#### What you should do
When you have gone through the entries below, state how many lines include the word "候选路径或" and write nothing else.

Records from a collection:
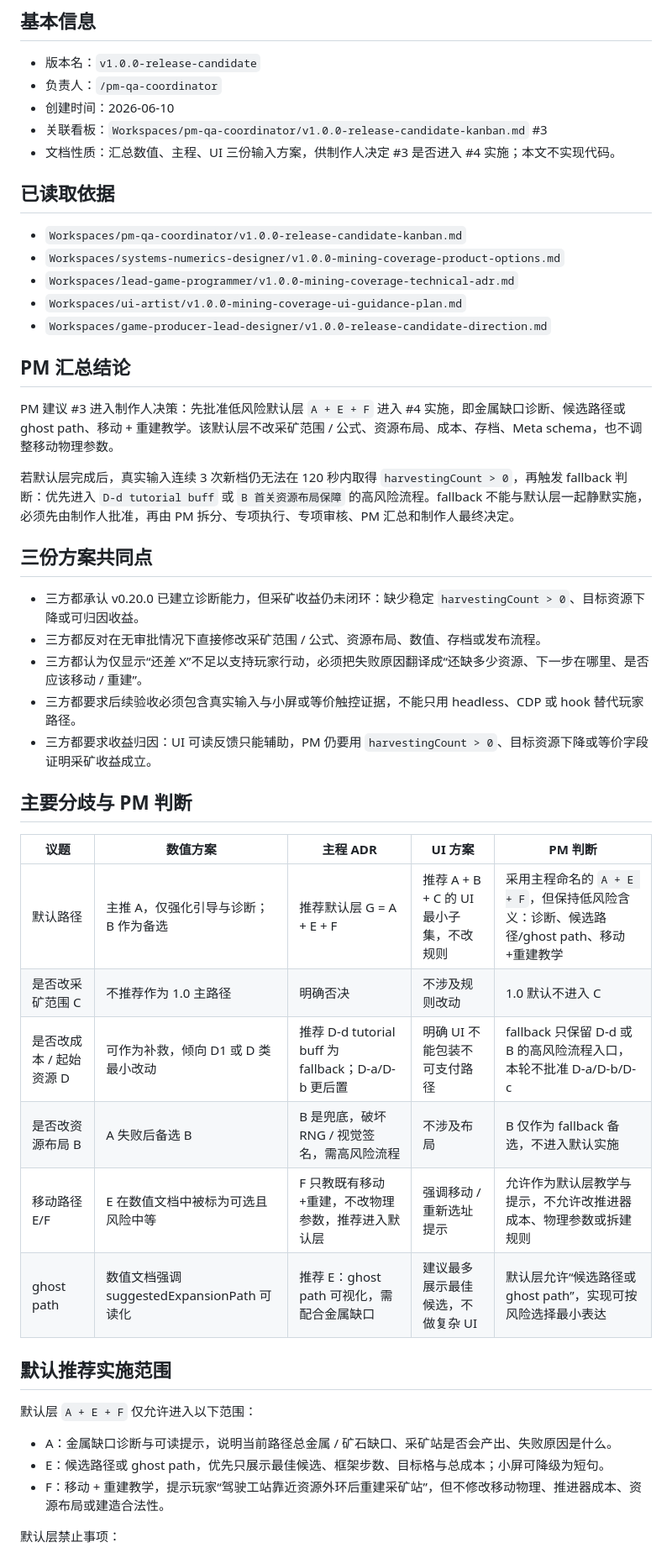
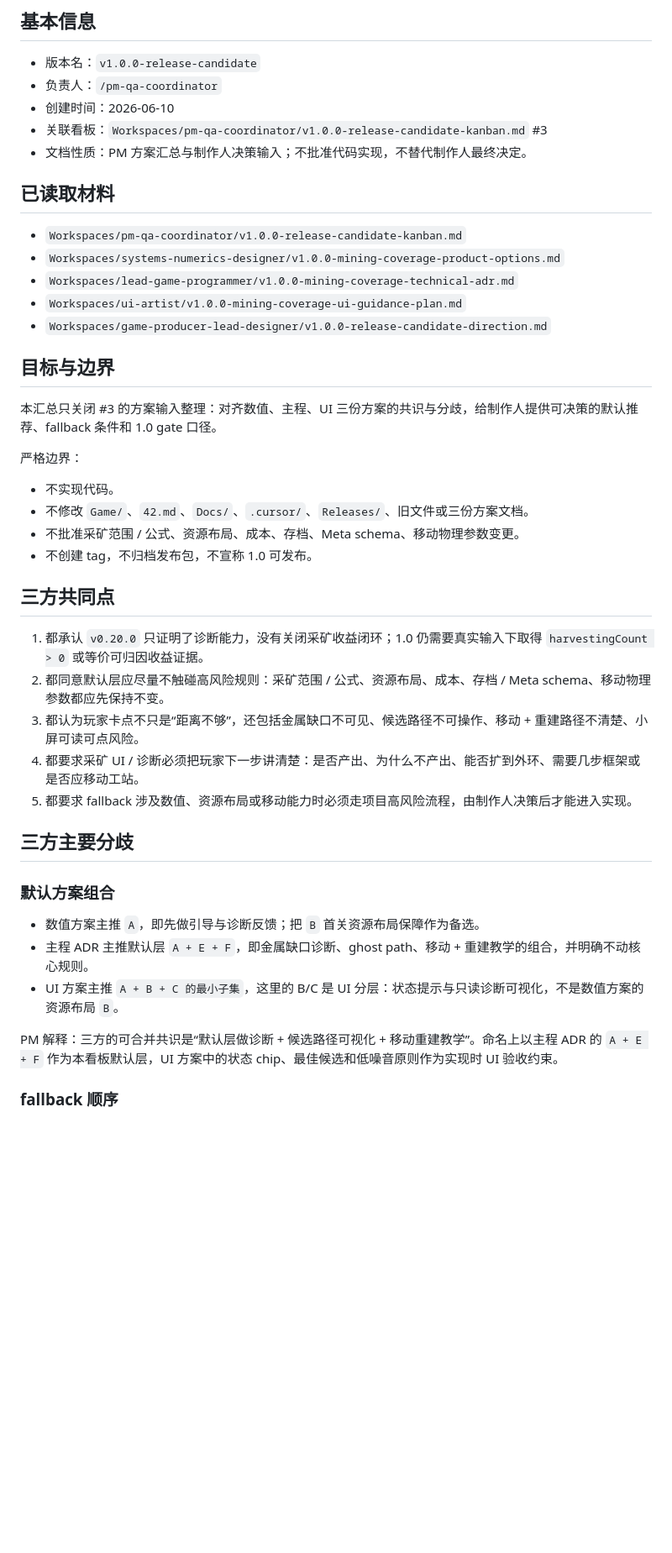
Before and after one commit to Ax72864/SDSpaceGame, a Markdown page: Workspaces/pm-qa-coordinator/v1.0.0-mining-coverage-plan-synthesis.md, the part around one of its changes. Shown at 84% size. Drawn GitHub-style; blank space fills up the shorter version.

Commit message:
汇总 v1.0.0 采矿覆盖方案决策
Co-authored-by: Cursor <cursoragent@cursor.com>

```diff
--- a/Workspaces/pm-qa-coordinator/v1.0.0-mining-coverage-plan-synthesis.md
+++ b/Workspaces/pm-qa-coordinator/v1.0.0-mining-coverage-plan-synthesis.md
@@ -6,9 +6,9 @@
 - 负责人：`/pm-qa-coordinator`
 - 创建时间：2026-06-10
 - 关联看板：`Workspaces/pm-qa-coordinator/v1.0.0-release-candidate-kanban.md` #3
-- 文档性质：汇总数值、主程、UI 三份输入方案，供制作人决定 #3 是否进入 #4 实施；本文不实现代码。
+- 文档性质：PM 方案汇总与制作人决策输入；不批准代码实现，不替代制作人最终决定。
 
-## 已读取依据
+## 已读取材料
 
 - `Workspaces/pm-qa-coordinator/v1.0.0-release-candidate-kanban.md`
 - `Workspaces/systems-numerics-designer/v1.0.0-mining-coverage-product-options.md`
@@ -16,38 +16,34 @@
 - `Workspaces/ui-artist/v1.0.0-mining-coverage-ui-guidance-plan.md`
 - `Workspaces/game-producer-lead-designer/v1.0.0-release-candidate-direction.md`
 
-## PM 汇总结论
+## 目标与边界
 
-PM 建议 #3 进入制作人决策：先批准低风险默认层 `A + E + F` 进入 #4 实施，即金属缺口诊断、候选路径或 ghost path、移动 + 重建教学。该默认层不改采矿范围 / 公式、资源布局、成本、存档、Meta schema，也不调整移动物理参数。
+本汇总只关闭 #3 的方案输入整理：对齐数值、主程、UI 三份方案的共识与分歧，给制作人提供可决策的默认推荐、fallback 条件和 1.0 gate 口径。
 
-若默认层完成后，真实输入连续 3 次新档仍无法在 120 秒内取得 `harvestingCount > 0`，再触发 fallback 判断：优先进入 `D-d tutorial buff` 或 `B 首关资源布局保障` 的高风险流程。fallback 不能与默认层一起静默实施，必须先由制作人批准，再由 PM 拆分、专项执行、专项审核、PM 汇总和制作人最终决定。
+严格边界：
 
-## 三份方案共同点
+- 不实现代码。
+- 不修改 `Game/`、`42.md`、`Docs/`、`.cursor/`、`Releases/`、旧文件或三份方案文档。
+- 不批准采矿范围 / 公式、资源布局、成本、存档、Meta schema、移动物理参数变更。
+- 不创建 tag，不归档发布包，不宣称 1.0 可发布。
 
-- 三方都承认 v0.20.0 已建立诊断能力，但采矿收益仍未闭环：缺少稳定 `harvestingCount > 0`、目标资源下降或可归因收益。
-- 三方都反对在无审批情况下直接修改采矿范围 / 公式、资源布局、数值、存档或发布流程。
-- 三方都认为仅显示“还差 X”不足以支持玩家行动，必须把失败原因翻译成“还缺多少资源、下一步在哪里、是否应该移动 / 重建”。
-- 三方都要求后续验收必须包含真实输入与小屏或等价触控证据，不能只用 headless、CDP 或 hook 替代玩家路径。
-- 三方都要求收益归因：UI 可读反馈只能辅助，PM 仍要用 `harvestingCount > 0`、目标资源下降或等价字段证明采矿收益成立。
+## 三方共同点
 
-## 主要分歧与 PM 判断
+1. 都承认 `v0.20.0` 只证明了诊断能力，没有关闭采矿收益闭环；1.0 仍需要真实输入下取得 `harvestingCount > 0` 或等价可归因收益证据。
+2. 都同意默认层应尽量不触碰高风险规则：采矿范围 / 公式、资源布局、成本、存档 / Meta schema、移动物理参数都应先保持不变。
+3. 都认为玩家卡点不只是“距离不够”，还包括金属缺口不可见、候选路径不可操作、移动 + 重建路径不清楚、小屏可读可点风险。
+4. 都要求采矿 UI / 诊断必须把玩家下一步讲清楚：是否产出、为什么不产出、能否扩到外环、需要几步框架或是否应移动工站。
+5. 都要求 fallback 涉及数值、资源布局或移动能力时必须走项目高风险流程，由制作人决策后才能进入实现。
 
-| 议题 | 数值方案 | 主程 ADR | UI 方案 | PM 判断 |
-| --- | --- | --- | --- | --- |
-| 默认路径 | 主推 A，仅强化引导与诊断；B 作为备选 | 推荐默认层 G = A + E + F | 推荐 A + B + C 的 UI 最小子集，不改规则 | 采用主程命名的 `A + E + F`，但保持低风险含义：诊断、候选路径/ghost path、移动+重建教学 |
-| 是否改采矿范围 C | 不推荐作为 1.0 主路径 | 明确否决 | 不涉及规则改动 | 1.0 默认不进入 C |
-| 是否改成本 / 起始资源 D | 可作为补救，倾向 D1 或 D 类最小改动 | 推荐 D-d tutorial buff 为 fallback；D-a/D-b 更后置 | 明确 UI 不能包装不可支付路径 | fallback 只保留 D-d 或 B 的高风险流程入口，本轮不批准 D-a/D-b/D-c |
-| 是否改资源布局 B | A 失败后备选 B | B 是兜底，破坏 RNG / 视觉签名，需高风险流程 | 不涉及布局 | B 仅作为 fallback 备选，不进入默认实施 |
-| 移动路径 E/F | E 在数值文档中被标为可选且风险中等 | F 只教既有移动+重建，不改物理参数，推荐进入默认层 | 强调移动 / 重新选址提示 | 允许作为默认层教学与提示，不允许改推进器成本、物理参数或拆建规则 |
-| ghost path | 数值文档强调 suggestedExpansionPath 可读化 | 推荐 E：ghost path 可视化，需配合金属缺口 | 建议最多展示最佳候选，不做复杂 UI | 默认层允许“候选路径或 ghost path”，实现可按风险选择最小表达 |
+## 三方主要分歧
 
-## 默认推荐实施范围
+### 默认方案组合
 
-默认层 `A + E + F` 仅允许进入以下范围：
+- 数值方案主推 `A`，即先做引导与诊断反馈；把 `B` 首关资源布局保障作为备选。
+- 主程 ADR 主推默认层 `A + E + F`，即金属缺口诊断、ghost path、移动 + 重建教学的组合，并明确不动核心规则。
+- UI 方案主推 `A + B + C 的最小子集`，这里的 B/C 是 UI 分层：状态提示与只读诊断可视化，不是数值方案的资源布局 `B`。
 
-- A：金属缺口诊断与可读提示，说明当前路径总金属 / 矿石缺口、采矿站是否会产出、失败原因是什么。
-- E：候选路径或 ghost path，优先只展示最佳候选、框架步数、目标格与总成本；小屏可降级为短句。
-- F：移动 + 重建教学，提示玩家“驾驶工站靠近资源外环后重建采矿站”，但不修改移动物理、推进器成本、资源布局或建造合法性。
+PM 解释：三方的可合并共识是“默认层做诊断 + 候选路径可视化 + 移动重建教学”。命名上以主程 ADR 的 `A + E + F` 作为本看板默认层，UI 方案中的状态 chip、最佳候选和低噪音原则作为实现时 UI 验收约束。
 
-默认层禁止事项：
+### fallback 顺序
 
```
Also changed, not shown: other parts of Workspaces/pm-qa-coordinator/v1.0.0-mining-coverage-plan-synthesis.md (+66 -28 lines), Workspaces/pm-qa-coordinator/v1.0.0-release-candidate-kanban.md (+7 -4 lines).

#### Exercise solution
3